• AIM OF THE EXERCISE: Copy each line below containing "RoundedBoxGeometry".

(Before-and-after change records)
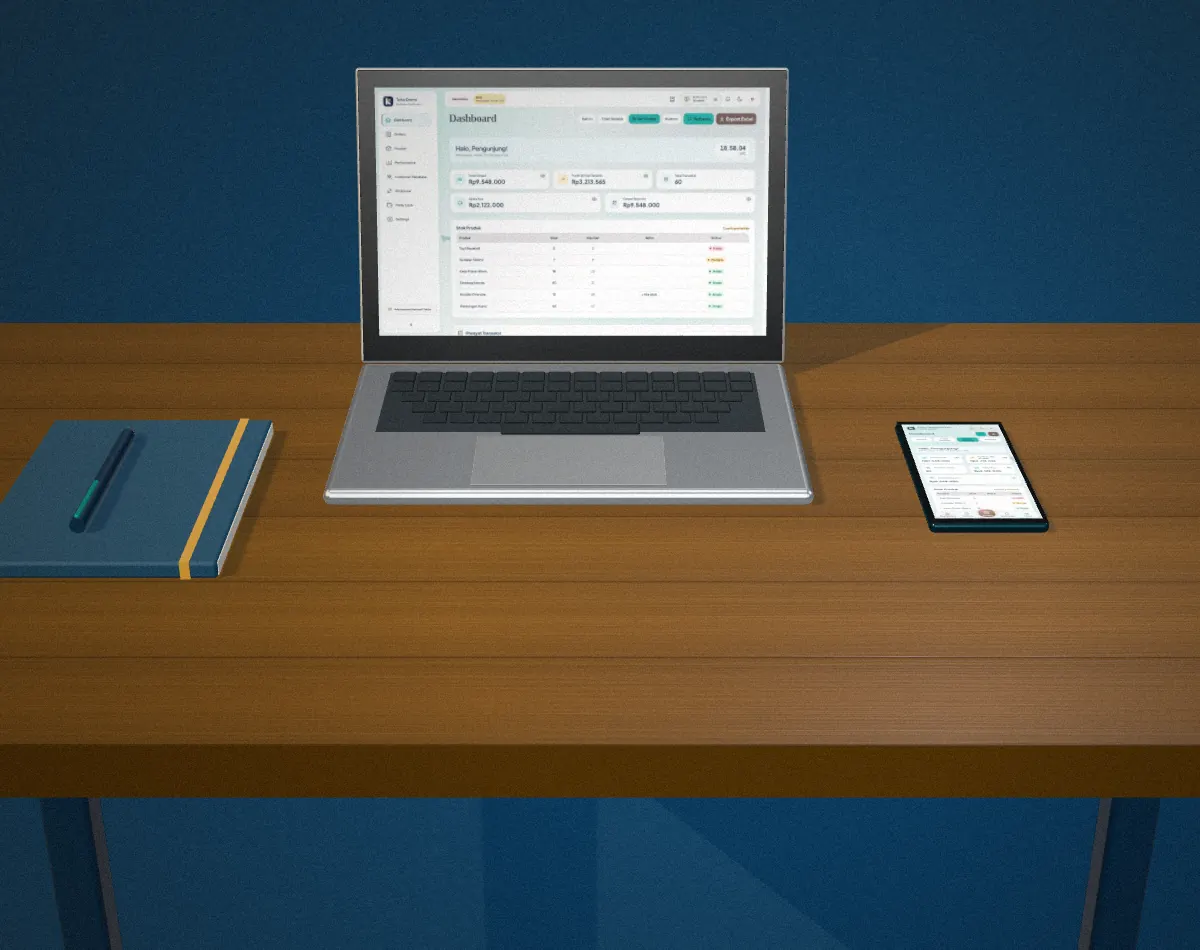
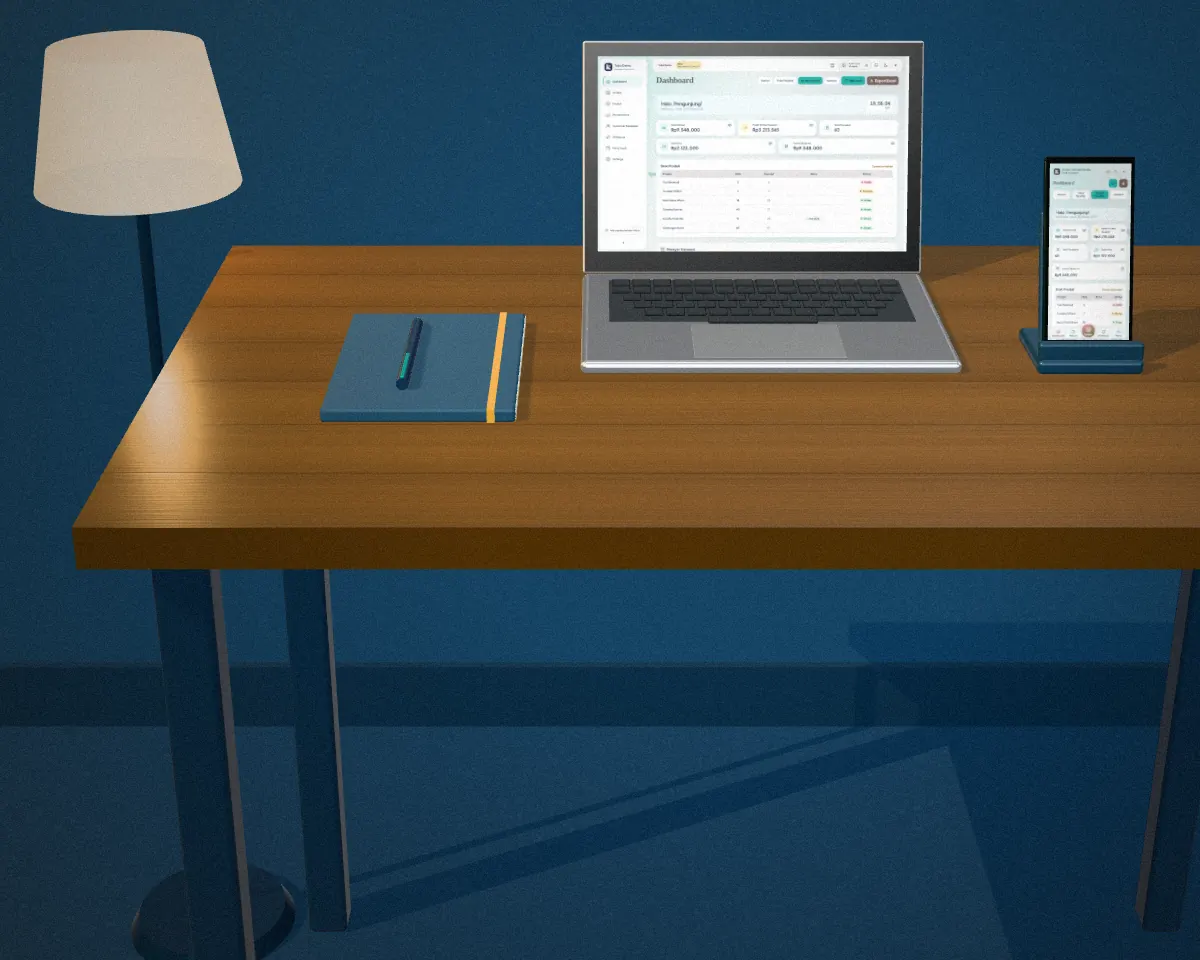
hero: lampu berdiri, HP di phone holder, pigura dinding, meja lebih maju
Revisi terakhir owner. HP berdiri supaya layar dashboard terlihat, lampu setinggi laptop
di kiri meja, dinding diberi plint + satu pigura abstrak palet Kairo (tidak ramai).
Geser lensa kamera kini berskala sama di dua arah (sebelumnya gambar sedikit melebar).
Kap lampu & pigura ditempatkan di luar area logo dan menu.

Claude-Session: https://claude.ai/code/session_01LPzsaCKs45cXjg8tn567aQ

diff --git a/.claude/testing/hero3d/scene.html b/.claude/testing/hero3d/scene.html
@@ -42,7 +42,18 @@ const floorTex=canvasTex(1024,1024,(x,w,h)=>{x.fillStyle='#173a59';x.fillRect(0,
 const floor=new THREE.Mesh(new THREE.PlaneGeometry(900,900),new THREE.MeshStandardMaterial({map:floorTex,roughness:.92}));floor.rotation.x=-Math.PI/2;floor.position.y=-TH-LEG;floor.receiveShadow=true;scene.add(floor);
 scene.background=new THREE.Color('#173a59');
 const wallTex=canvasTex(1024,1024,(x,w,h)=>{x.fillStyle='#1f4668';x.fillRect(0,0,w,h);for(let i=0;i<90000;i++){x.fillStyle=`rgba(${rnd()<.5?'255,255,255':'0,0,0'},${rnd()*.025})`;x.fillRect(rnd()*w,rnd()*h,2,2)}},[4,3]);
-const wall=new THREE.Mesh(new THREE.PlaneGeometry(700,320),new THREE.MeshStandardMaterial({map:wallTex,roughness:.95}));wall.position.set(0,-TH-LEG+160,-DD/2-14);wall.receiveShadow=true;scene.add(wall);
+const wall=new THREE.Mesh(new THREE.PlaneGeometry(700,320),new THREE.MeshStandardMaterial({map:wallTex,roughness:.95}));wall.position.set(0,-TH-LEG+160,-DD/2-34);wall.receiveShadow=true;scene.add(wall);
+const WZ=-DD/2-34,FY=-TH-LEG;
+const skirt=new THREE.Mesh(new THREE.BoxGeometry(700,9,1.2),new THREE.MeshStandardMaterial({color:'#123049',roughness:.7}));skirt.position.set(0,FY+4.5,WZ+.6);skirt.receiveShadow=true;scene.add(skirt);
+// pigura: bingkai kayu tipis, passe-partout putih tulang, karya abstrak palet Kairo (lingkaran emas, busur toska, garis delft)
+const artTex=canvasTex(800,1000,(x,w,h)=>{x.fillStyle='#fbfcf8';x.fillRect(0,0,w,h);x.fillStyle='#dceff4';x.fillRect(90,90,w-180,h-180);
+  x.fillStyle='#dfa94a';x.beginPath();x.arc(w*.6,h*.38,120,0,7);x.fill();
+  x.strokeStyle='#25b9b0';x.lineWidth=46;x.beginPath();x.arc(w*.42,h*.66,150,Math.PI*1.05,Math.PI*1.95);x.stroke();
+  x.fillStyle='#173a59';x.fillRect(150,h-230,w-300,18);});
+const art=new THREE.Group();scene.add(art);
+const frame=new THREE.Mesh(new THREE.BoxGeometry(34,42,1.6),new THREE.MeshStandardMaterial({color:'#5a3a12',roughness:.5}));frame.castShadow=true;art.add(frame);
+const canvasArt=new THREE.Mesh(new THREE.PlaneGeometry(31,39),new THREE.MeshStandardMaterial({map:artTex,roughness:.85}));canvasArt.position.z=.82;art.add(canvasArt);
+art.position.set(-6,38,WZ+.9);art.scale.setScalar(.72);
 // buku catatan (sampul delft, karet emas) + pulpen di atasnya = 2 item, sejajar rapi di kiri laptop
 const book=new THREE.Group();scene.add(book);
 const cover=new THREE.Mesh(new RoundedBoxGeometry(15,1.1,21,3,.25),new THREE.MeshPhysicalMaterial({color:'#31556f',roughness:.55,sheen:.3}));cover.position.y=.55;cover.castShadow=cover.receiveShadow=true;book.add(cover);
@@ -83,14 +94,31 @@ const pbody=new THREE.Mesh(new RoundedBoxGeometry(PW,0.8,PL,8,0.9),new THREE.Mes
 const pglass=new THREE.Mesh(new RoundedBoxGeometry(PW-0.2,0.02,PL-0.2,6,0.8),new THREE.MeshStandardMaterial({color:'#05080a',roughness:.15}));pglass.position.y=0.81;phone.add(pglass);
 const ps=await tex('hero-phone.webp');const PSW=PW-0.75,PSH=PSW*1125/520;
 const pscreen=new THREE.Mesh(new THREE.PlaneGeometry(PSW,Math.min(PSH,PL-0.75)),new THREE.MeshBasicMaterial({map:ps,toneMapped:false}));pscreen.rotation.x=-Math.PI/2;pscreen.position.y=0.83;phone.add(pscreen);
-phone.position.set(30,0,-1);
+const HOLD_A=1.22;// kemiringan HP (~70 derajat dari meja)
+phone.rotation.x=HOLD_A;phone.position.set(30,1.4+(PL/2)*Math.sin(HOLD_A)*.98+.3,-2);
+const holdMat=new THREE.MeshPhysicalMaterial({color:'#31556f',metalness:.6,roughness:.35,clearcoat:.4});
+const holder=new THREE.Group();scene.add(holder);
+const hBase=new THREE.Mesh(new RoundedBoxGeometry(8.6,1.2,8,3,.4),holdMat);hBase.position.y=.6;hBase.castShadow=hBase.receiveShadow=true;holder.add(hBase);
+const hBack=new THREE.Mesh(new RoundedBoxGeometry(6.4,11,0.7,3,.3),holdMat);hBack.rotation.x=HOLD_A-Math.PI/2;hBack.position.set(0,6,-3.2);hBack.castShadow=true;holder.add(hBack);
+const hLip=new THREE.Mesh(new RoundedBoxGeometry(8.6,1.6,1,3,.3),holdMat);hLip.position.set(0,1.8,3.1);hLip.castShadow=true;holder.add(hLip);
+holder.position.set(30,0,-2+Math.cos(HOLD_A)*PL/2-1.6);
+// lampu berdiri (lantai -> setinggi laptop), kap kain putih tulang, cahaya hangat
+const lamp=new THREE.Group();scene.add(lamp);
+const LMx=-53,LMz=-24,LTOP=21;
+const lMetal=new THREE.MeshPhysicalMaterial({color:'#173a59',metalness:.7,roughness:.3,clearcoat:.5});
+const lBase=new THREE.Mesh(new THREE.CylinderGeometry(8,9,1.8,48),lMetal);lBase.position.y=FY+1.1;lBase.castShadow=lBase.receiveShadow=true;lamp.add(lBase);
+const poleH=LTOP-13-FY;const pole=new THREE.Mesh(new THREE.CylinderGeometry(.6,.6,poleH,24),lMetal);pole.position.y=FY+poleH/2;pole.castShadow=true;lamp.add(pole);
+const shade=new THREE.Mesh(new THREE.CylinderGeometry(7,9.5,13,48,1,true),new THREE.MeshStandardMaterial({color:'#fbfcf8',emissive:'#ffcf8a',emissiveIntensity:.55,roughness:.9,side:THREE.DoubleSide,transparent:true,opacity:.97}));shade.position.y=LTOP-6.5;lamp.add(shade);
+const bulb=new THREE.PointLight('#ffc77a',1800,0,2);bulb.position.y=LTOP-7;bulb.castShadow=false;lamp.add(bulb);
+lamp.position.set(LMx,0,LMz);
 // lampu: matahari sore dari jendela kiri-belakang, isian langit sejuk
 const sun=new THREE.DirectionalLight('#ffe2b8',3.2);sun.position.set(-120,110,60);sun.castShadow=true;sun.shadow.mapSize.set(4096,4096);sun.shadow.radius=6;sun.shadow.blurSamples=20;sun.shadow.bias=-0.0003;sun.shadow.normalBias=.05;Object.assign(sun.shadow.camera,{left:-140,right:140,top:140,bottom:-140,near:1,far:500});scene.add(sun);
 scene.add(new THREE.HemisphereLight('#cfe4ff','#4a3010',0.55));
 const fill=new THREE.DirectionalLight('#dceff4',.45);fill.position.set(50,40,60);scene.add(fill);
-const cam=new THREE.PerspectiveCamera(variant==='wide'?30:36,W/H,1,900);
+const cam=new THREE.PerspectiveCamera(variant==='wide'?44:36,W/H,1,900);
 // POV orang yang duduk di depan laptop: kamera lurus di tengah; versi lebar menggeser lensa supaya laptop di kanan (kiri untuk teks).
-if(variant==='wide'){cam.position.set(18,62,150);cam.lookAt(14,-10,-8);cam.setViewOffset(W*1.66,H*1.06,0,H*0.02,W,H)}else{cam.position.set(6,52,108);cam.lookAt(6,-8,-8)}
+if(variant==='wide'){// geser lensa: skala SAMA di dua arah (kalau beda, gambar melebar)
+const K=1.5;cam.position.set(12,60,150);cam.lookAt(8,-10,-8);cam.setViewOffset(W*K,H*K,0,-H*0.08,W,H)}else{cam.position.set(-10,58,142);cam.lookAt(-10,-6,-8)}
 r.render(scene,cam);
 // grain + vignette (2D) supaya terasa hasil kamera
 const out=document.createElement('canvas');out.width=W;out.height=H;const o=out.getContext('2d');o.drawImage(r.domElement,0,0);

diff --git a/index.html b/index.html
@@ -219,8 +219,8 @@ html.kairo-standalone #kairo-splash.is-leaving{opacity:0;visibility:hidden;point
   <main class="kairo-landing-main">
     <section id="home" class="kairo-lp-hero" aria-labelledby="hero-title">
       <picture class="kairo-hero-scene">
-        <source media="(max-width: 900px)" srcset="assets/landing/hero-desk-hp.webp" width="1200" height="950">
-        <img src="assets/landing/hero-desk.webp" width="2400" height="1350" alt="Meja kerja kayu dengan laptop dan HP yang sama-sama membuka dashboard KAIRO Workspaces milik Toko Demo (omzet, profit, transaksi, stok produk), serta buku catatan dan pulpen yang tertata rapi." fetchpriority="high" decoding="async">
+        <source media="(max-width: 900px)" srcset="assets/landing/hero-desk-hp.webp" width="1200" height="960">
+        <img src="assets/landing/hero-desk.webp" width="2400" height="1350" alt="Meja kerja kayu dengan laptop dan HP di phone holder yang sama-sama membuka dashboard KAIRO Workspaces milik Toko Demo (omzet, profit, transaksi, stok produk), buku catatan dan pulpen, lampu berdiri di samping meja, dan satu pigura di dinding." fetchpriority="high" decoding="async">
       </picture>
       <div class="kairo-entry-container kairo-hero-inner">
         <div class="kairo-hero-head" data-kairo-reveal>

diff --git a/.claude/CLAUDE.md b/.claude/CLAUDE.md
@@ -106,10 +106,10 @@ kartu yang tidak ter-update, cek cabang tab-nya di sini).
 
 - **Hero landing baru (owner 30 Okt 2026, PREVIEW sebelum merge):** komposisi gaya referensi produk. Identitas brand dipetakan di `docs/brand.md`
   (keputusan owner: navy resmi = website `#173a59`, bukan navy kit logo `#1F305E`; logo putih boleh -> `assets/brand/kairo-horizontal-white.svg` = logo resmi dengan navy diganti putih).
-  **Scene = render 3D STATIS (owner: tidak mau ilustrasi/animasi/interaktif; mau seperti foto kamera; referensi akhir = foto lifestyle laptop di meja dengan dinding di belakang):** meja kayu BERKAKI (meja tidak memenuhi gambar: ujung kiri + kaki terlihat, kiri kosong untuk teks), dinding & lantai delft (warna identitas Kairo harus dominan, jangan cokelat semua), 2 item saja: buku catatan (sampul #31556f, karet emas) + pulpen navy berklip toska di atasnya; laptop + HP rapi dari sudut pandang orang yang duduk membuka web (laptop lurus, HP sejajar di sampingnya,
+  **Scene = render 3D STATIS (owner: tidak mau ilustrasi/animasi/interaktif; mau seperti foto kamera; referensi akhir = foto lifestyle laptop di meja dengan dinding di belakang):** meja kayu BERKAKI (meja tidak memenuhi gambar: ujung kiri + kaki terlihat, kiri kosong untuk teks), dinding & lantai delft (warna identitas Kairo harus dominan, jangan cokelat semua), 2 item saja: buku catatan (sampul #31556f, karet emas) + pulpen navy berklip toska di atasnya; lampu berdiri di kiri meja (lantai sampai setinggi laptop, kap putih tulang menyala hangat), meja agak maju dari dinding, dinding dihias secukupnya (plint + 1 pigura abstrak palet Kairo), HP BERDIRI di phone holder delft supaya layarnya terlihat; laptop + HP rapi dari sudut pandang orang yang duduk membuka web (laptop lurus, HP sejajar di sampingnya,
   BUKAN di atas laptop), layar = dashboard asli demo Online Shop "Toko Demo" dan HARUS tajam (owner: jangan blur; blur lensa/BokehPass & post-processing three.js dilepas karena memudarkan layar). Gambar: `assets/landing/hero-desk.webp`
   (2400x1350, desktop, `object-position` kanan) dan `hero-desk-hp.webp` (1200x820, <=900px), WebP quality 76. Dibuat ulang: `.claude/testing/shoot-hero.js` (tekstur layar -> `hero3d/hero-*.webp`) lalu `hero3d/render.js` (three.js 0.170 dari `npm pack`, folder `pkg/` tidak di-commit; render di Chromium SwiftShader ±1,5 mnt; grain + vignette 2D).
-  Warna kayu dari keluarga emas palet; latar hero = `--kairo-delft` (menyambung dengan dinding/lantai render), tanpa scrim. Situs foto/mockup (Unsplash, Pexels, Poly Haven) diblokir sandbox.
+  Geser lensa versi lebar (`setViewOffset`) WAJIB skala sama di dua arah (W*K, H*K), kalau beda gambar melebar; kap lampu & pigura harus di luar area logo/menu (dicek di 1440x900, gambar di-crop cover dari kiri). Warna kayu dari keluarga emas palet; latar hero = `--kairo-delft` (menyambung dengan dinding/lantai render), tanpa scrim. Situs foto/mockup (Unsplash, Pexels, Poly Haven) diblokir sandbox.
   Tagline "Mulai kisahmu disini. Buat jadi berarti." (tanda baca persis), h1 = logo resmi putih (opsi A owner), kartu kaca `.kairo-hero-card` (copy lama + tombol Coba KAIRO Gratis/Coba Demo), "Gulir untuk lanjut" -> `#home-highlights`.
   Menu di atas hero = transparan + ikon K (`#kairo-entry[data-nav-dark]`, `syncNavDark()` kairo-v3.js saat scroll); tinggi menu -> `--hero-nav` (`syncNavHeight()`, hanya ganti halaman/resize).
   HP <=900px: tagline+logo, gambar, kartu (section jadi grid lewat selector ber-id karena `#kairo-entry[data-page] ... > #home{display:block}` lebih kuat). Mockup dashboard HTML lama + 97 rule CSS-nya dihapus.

• OUTPUT FOR THIS TASK:
 const cover=new THREE.Mesh(new RoundedBoxGeometry(15,1.1,21,3,.25),new THREE.MeshPhysicalMaterial({color:'#31556f',roughness:.55,sheen:.3}));cover.position.y=.55;cover.castShadow=cover.receiveShadow=true;book.add(cover);
@@ -83,14 +94,31 @@ const pbody=new THREE.Mesh(new RoundedBoxGeometry(PW,0.8,PL,8,0.9),new THREE.Mes
 const pglass=new THREE.Mesh(new RoundedBoxGeometry(PW-0.2,0.02,PL-0.2,6,0.8),new THREE.MeshStandardMaterial({color:'#05080a',roughness:.15}));pglass.position.y=0.81;phone.add(pglass);
+const hBase=new THREE.Mesh(new RoundedBoxGeometry(8.6,1.2,8,3,.4),holdMat);hBase.position.y=.6;hBase.castShadow=hBase.receiveShadow=true;holder.add(hBase);
+const hBack=new THREE.Mesh(new RoundedBoxGeometry(6.4,11,0.7,3,.3),holdMat);hBack.rotation.x=HOLD_A-Math.PI/2;hBack.position.set(0,6,-3.2);hBack.castShadow=true;holder.add(hBack);
+const hLip=new THREE.Mesh(new RoundedBoxGeometry(8.6,1.6,1,3,.3),holdMat);hLip.position.set(0,1.8,3.1);hLip.castShadow=true;holder.add(hLip);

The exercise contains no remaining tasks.